== DATA ==

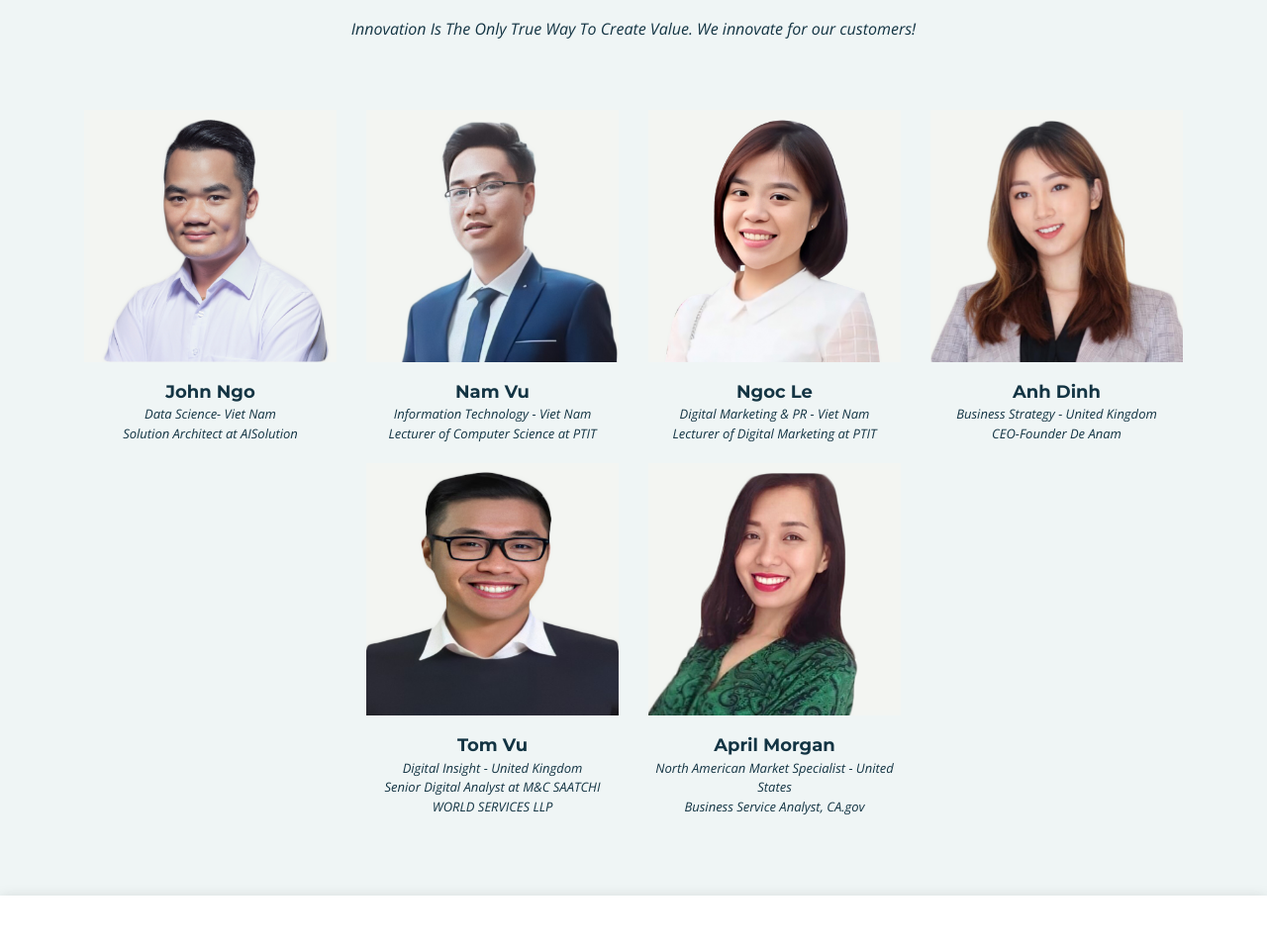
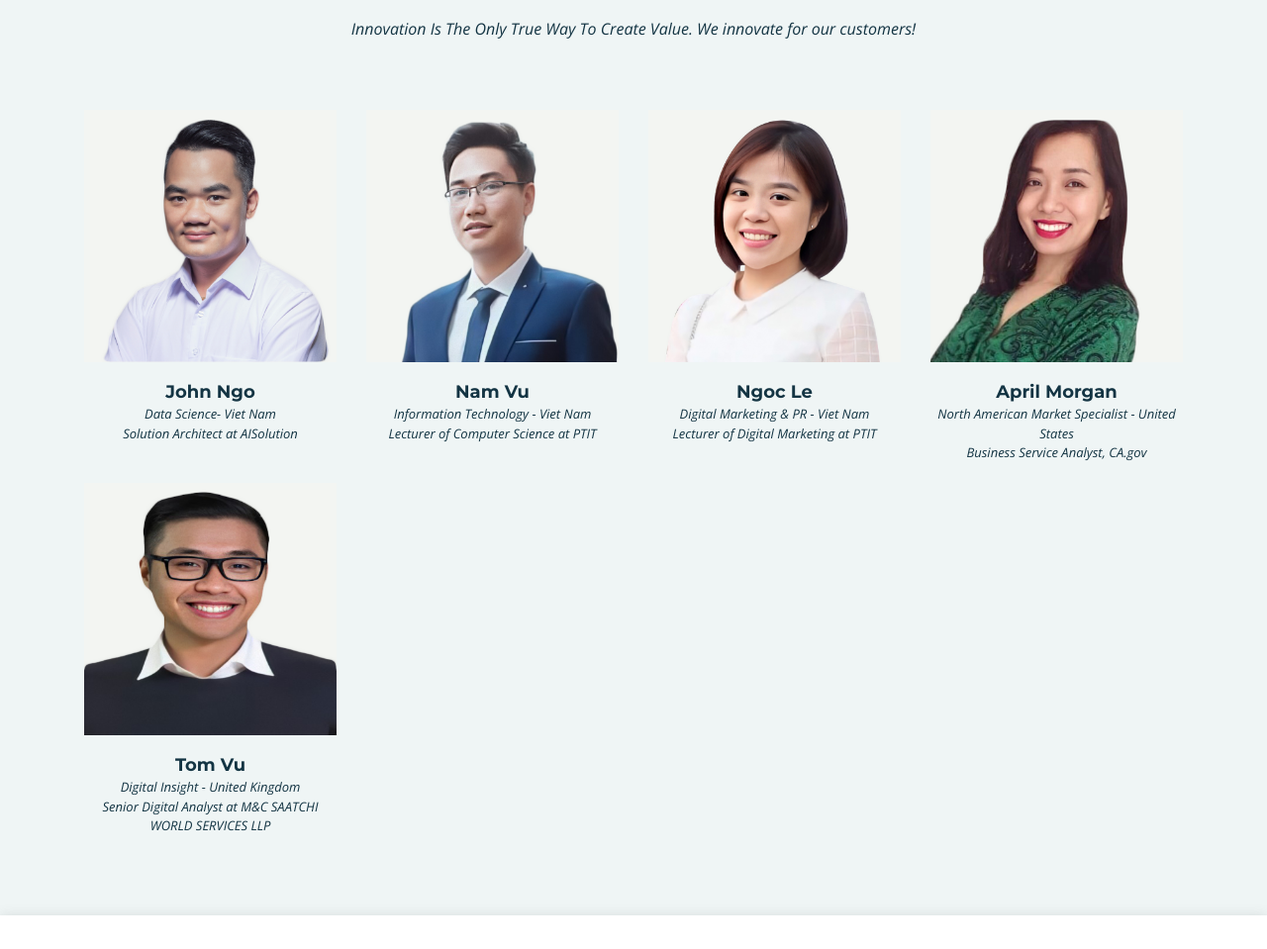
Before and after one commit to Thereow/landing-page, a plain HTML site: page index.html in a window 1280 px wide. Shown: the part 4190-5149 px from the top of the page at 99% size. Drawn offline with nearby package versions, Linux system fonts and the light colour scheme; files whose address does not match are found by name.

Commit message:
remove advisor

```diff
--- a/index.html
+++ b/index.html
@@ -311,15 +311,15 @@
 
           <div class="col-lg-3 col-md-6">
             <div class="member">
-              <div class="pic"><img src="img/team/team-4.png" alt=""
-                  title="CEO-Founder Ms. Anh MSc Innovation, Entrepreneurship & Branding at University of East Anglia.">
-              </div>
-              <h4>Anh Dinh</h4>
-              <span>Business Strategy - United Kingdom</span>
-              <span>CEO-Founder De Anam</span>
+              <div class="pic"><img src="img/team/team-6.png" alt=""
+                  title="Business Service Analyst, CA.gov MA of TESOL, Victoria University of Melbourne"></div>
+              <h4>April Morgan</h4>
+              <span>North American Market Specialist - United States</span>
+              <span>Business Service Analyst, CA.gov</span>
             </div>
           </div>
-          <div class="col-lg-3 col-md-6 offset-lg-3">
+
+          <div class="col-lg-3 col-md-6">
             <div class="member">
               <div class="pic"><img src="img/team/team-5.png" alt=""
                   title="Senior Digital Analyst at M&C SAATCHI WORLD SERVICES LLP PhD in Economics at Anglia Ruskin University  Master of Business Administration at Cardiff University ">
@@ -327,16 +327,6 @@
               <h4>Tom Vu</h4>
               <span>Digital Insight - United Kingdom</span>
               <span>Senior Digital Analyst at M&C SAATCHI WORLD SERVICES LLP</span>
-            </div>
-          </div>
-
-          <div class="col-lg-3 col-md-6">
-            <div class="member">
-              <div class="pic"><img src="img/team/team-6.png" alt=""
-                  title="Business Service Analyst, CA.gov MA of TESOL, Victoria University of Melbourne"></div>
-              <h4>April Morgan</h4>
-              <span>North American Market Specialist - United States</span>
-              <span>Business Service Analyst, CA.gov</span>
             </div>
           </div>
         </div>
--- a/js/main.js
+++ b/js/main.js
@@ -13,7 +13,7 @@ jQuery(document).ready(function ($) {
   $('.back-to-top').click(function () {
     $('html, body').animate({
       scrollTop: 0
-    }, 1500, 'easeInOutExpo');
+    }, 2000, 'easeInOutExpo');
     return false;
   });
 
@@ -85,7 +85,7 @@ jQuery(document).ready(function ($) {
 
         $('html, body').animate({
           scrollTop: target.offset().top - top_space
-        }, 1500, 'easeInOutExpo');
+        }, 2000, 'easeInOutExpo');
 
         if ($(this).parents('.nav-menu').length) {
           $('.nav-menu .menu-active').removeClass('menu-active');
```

===
== DATA ==

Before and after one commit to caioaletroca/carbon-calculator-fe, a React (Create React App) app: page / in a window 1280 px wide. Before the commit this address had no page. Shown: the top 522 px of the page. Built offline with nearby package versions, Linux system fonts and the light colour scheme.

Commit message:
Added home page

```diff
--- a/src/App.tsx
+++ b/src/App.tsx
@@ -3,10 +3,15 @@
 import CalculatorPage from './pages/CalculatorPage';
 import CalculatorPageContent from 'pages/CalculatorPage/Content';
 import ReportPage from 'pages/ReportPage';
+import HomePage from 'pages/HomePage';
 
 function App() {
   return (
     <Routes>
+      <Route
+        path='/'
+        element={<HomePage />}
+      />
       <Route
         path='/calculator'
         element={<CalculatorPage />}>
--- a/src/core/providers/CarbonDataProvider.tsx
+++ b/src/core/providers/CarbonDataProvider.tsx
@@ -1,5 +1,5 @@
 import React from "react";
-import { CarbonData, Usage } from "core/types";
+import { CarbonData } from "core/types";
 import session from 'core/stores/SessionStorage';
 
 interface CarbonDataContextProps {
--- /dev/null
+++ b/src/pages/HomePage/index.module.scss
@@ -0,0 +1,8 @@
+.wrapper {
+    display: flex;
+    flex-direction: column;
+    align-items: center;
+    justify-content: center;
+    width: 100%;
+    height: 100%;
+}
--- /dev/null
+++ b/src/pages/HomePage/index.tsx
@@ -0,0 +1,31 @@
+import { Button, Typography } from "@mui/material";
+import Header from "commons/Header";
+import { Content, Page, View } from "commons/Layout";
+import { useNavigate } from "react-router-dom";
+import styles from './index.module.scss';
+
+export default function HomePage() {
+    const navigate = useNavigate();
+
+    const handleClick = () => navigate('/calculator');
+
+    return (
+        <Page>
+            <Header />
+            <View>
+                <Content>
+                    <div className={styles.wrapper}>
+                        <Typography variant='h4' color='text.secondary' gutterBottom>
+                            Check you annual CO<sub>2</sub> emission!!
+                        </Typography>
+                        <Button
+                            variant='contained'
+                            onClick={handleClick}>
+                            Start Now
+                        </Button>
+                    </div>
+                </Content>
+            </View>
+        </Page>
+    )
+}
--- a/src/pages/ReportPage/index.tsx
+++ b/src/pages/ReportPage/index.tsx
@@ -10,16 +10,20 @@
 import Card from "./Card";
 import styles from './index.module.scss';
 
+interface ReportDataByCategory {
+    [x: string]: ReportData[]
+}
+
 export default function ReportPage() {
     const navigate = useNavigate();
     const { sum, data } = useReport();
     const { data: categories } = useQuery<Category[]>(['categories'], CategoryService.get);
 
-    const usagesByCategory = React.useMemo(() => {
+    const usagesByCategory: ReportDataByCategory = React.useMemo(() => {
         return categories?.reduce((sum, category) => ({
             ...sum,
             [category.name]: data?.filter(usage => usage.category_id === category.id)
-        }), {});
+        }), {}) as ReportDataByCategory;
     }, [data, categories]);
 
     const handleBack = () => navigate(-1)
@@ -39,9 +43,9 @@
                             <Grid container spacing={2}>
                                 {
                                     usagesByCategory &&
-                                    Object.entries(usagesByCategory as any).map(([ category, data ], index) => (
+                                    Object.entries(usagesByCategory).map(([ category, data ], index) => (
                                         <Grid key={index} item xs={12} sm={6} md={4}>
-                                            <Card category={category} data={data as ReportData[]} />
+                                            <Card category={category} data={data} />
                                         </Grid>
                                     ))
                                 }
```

===

Among the records above, which lines hold the word "title"? Copy each one.

• [TASK RESULT]:
-                  title="CEO-Founder Ms. Anh MSc Innovation, Entrepreneurship & Branding at University of East Anglia.">
+                  title="Business Service Analyst, CA.gov MA of TESOL, Victoria University of Melbourne"></div>
                   title="Senior Digital Analyst at M&C SAATCHI WORLD SERVICES LLP PhD in Economics at Anglia Ruskin University  Master of Business Administration at Cardiff University ">
-                  title="Business Service Analyst, CA.gov MA of TESOL, Victoria University of Melbourne"></div>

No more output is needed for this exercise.